- **Records supplied**
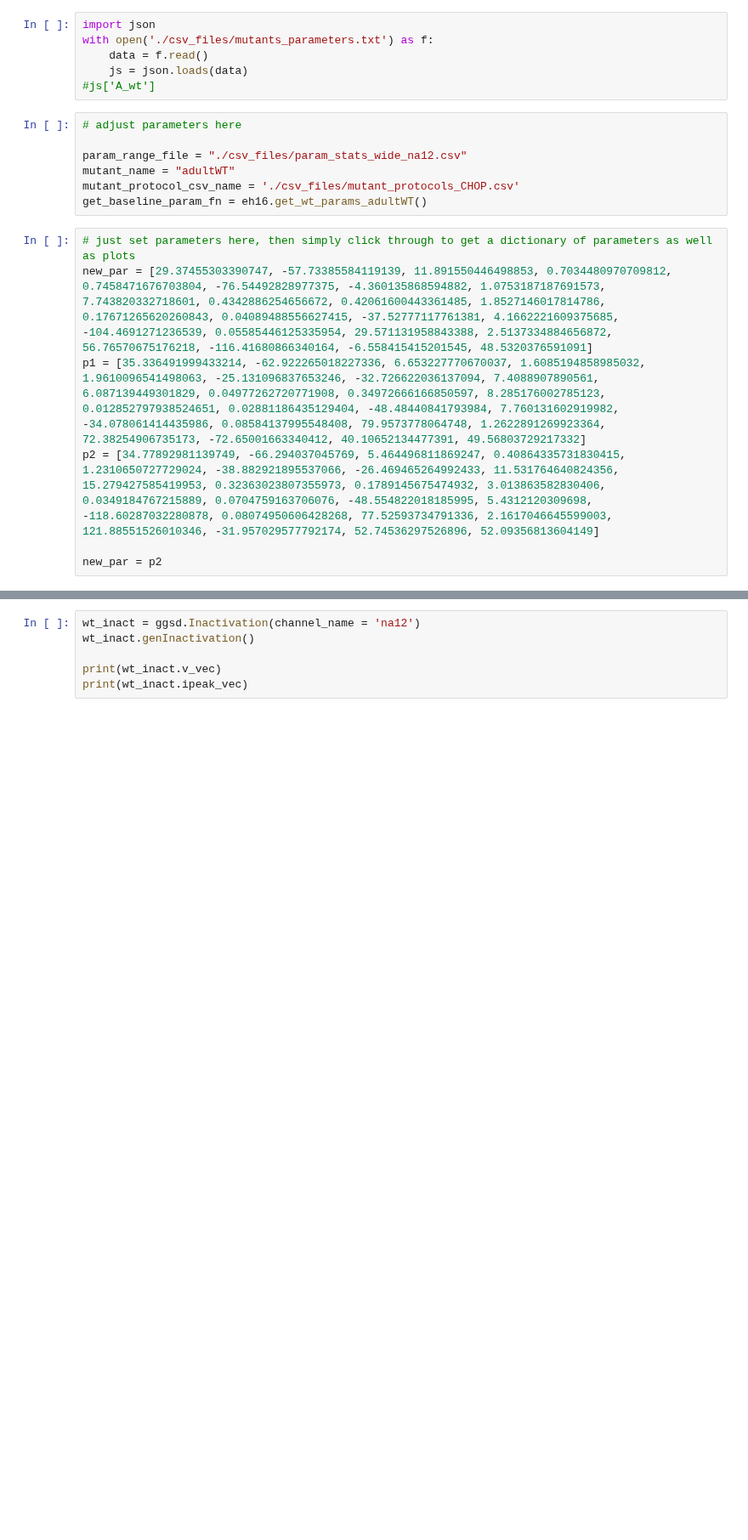
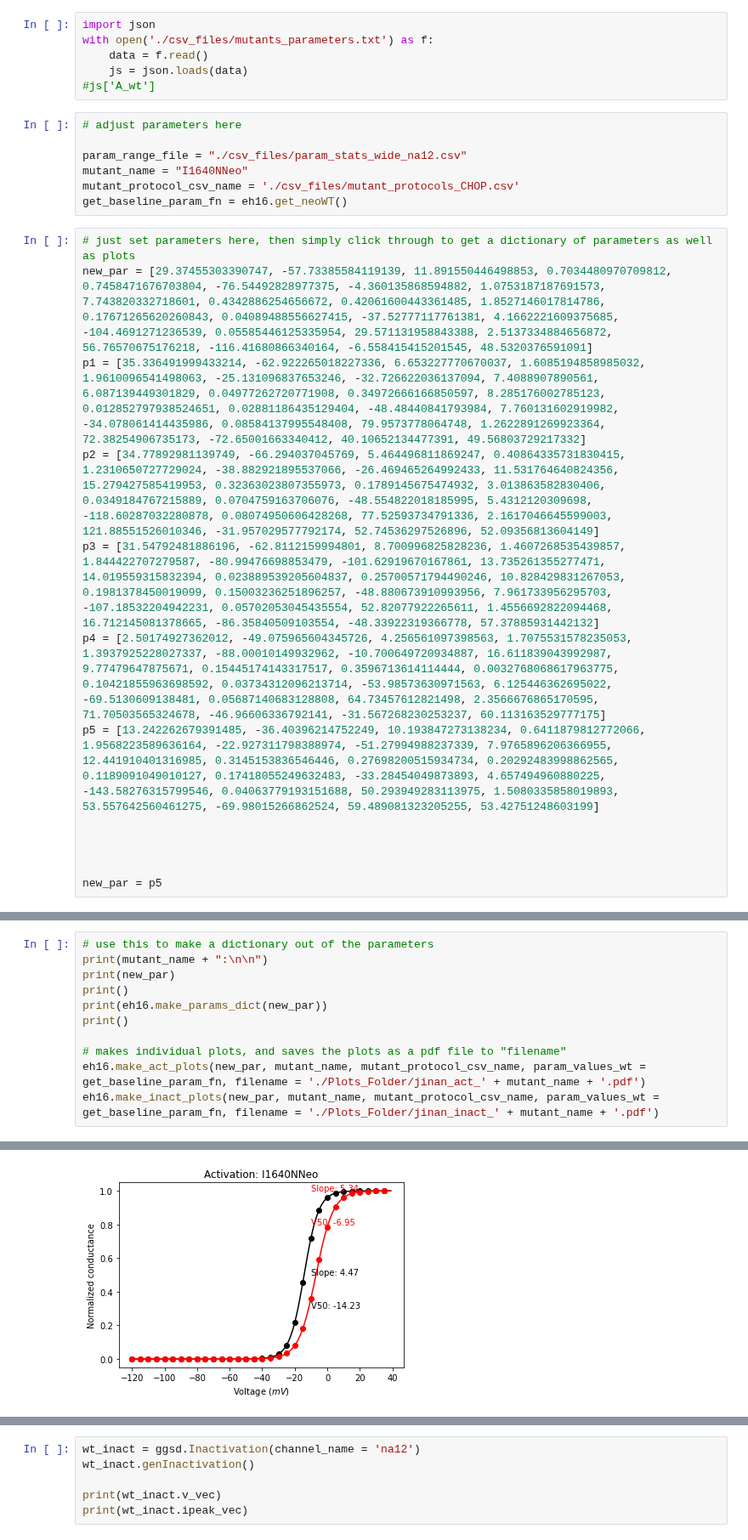
Before and after one commit to roybens/SimulatingVariants, a Jupyter notebook: CHOP/files_for_optimization/fitting_na_12_plotter.ipynb, the cells around one changed output, grey strips where cells are left out. Shown at 85% size. Saved outputs shown, nothing was run; the diff lists cells and outputs as text; blank space fills up the shorter version.

```diff
--- a/CHOP/files_for_optimization/fitting_na_12_plotter.ipynb
+++ b/CHOP/files_for_optimization/fitting_na_12_plotter.ipynb
@@ -26,13 +26,19 @@ with open('./csv_files/mutants_parameters.txt') as f:
 # adjust parameters here
 
 param_range_file = "./csv_files/param_stats_wide_na12.csv"
-mutant_name = "adultWT"
+mutant_name = "I1640NNeo"
 mutant_protocol_csv_name = './csv_files/mutant_protocols_CHOP.csv'
-get_baseline_param_fn = eh16.get_wt_params_adultWT()
+get_baseline_param_fn = eh16.get_neoWT()
 # %%
 # just set parameters here, then simply click through to get a dictionary of parameters as well as plots
 new_par = [29.37455303390747, -57.73385584119139, 11.891550446498853, 0.7034480970709812, 0.7458471676703804, -76.54492828977375, -4.360135868594882, 1.0753187187691573, 7.743820332718601, 0.4342886254656672, 0.42061600443361485, 1.8527146017814786, 0.17671265620260843, 0.04089488556627415, -37.52777117761381, 4.1662221609375685, -104.4691271236539, 0.05585446125335954, 29.571131958843388, 2.5137334884656872, 56.76570675176218, -116.41680866340164, -6.558415415201545, 48.5320376591091]
 p1 = [35.336491999433214, -62.922265018227336, 6.653227770670037, 1.6085194858985032, 1.9610096541498063, -25.131096837653246, -32.726622036137094, 7.4088907890561, 6.087139449301829, 0.04977262720771908, 0.34972666166850597, 8.285176002785123, 0.012852797938524651, 0.02881186435129404, -48.48440841793984, 7.760131602919982, -34.078061414435986, 0.08584137995548408, 79.9573778064748, 1.2622891269923364, 72.38254906735173, -72.65001663340412, 40.10652134477391, 49.56803729217332]
 p2 = [34.77892981139749, -66.294037045769, 5.464496811869247, 0.40864335731830415, 1.2310650727729024, -38.882921895537066, -26.469465264992433, 11.531764640824356, 15.279427585419953, 0.32363023807355973, 0.1789145675474932, 3.013863582830406, 0.0349184767215889, 0.0704759163706076, -48.554822018185995, 5.4312120309698, -118.60287032280878, 0.08074950606428268, 77.52593734791336, 2.1617046645599003, 121.88551526010346, -31.957029577792174, 52.74536297526896, 52.09356813604149]
+p3 = [31.54792481886196, -62.8112159994801, 8.700996825828236, 1.4607268535439857, 1.844422707279587, -80.99476698853479, -101.62919670167861, 13.735261355277471, 14.019559315832394, 0.023889539205604837, 0.25700571794490246, 10.828429831267053, 0.1981378450019099, 0.15003236251896257, -48.880673910993956, 7.961733956295703, -107.18532204942231, 0.05702053045435554, 52.82077922265611, 1.4556692822094468, 16.712145081378665, -86.35840509103554, -48.33922319366778, 57.37885931442132]
+p4 = [2.50174927362012, -49.075965604345726, 4.256561097398563, 1.7075531578235053, 1.3937925228027337, -88.00010149932962, -10.700649720934887, 16.611839043992987, 9.77479647875671, 0.15445174143317517, 0.3596713614114444, 0.0032768068617963775, 0.10421855963698592, 0.03734312096213714, -53.98573630971563, 6.125446362695022, -69.5130609138481, 0.05687140683128808, 64.73457612821498, 2.3566676865170595, 71.70503565324678, -46.96606336792141, -31.567268230253237, 60.113163529777175]
+p5 = [13.242262679391485, -36.40396214752249, 10.193847273138234, 0.6411879812772066, 1.9568223589636164, -22.927311798388974, -51.27994988237339, 7.9765896206366955, 12.441910401316985, 0.3145153836546446, 0.27698200515934734, 0.20292483998862565, 0.1189091049010127, 0.17418055249632483, -33.28454049873893, 4.657494960880225, -143.58276315799546, 0.04063779193151688, 50.293949283113975, 1.5080335858019893, 53.557642560461275, -69.98015266862524, 59.489081323205255, 53.42751248603199]
 
-new_par = p2
+
+
+
+new_par = p5
@@ -59,0 +45,12 @@ eh16.make_params_dict(new_par)
+# %%
+# use this to make a dictionary out of the parameters
+print(mutant_name + ":\n\n")
+print(new_par)
+print()
+print(eh16.make_params_dict(new_par))
+print()
+
+# makes individual plots, and saves the plots as a pdf file to "filename"
+eh16.make_act_plots(new_par, mutant_name, mutant_protocol_csv_name, param_values_wt = get_baseline_param_fn, filename = './Plots_Folder/jinan_act_' + mutant_name + '.pdf')
+eh16.make_inact_plots(new_par, mutant_name, mutant_protocol_csv_name, param_values_wt = get_baseline_param_fn, filename = './Plots_Folder/jinan_inact_' + mutant_name + '.pdf')
+# %% [output]
@@ -59,0 +67 @@ eh16.make_params_dict(new_par)
+[figure, added]
```
Also changed, not shown: parts of 12 cells of this notebook, 49 other files.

- **Exercise goal**
Copy the listing exactly, omitting pictures.

- **The completed task**
Before and after one commit to roybens/SimulatingVariants, a Jupyter notebook: CHOP/files_for_optimization/fitting_na_12_plotter.ipynb, the cells around one changed output, grey strips where cells are left out. Shown at 85% size. Saved outputs shown, nothing was run; the diff lists cells and outputs as text; blank space fills up the shorter version.

```diff
--- a/CHOP/files_for_optimization/fitting_na_12_plotter.ipynb
+++ b/CHOP/files_for_optimization/fitting_na_12_plotter.ipynb
@@ -26,13 +26,19 @@ with open('./csv_files/mutants_parameters.txt') as f:
 # adjust parameters here
 
 param_range_file = "./csv_files/param_stats_wide_na12.csv"
-mutant_name = "adultWT"
+mutant_name = "I1640NNeo"
 mutant_protocol_csv_name = './csv_files/mutant_protocols_CHOP.csv'
-get_baseline_param_fn = eh16.get_wt_params_adultWT()
+get_baseline_param_fn = eh16.get_neoWT()
 # %%
 # just set parameters here, then simply click through to get a dictionary of parameters as well as plots
 new_par = [29.37455303390747, -57.73385584119139, 11.891550446498853, 0.7034480970709812, 0.7458471676703804, -76.54492828977375, -4.360135868594882, 1.0753187187691573, 7.743820332718601, 0.4342886254656672, 0.42061600443361485, 1.8527146017814786, 0.17671265620260843, 0.04089488556627415, -37.52777117761381, 4.1662221609375685, -104.4691271236539, 0.05585446125335954, 29.571131958843388, 2.5137334884656872, 56.76570675176218, -116.41680866340164, -6.558415415201545, 48.5320376591091]
 p1 = [35.336491999433214, -62.922265018227336, 6.653227770670037, 1.6085194858985032, 1.9610096541498063, -25.131096837653246, -32.726622036137094, 7.4088907890561, 6.087139449301829, 0.04977262720771908, 0.34972666166850597, 8.285176002785123, 0.012852797938524651, 0.02881186435129404, -48.48440841793984, 7.760131602919982, -34.078061414435986, 0.08584137995548408, 79.9573778064748, 1.2622891269923364, 72.38254906735173, -72.65001663340412, 40.10652134477391, 49.56803729217332]
 p2 = [34.77892981139749, -66.294037045769, 5.464496811869247, 0.40864335731830415, 1.2310650727729024, -38.882921895537066, -26.469465264992433, 11.531764640824356, 15.279427585419953, 0.32363023807355973, 0.1789145675474932, 3.013863582830406, 0.0349184767215889, 0.0704759163706076, -48.554822018185995, 5.4312120309698, -118.60287032280878, 0.08074950606428268, 77.52593734791336, 2.1617046645599003, 121.88551526010346, -31.957029577792174, 52.74536297526896, 52.09356813604149]
+p3 = [31.54792481886196, -62.8112159994801, 8.700996825828236, 1.4607268535439857, 1.844422707279587, -80.99476698853479, -101.62919670167861, 13.735261355277471, 14.019559315832394, 0.023889539205604837, 0.25700571794490246, 10.828429831267053, 0.1981378450019099, 0.15003236251896257, -48.880673910993956, 7.961733956295703, -107.18532204942231, 0.05702053045435554, 52.82077922265611, 1.4556692822094468, 16.712145081378665, -86.35840509103554, -48.33922319366778, 57.37885931442132]
+p4 = [2.50174927362012, -49.075965604345726, 4.256561097398563, 1.7075531578235053, 1.3937925228027337, -88.00010149932962, -10.700649720934887, 16.611839043992987, 9.77479647875671, 0.15445174143317517, 0.3596713614114444, 0.0032768068617963775, 0.10421855963698592, 0.03734312096213714, -53.98573630971563, 6.125446362695022, -69.5130609138481, 0.05687140683128808, 64.73457612821498, 2.3566676865170595, 71.70503565324678, -46.96606336792141, -31.567268230253237, 60.113163529777175]
+p5 = [13.242262679391485, -36.40396214752249, 10.193847273138234, 0.6411879812772066, 1.9568223589636164, -22.927311798388974, -51.27994988237339, 7.9765896206366955, 12.441910401316985, 0.3145153836546446, 0.27698200515934734, 0.20292483998862565, 0.1189091049010127, 0.17418055249632483, -33.28454049873893, 4.657494960880225, -143.58276315799546, 0.04063779193151688, 50.293949283113975, 1.5080335858019893, 53.557642560461275, -69.98015266862524, 59.489081323205255, 53.42751248603199]
 
-new_par = p2
+
+
+
+new_par = p5
@@ -59,0 +45,12 @@ eh16.make_params_dict(new_par)
+# %%
+# use this to make a dictionary out of the parameters
+print(mutant_name + ":\n\n")
+print(new_par)
+print()
+print(eh16.make_params_dict(new_par))
+print()
+
+# makes individual plots, and saves the plots as a pdf file to "filename"
+eh16.make_act_plots(new_par, mutant_name, mutant_protocol_csv_name, param_values_wt = get_baseline_param_fn, filename = './Plots_Folder/jinan_act_' + mutant_name + '.pdf')
+eh16.make_inact_plots(new_par, mutant_name, mutant_protocol_csv_name, param_values_wt = get_baseline_param_fn, filename = './Plots_Folder/jinan_inact_' + mutant_name + '.pdf')
+# %% [output]
@@ -59,0 +67 @@ eh16.make_params_dict(new_par)
+[figure, added]
```
Also changed, not shown: parts of 12 cells of this notebook, 49 other files.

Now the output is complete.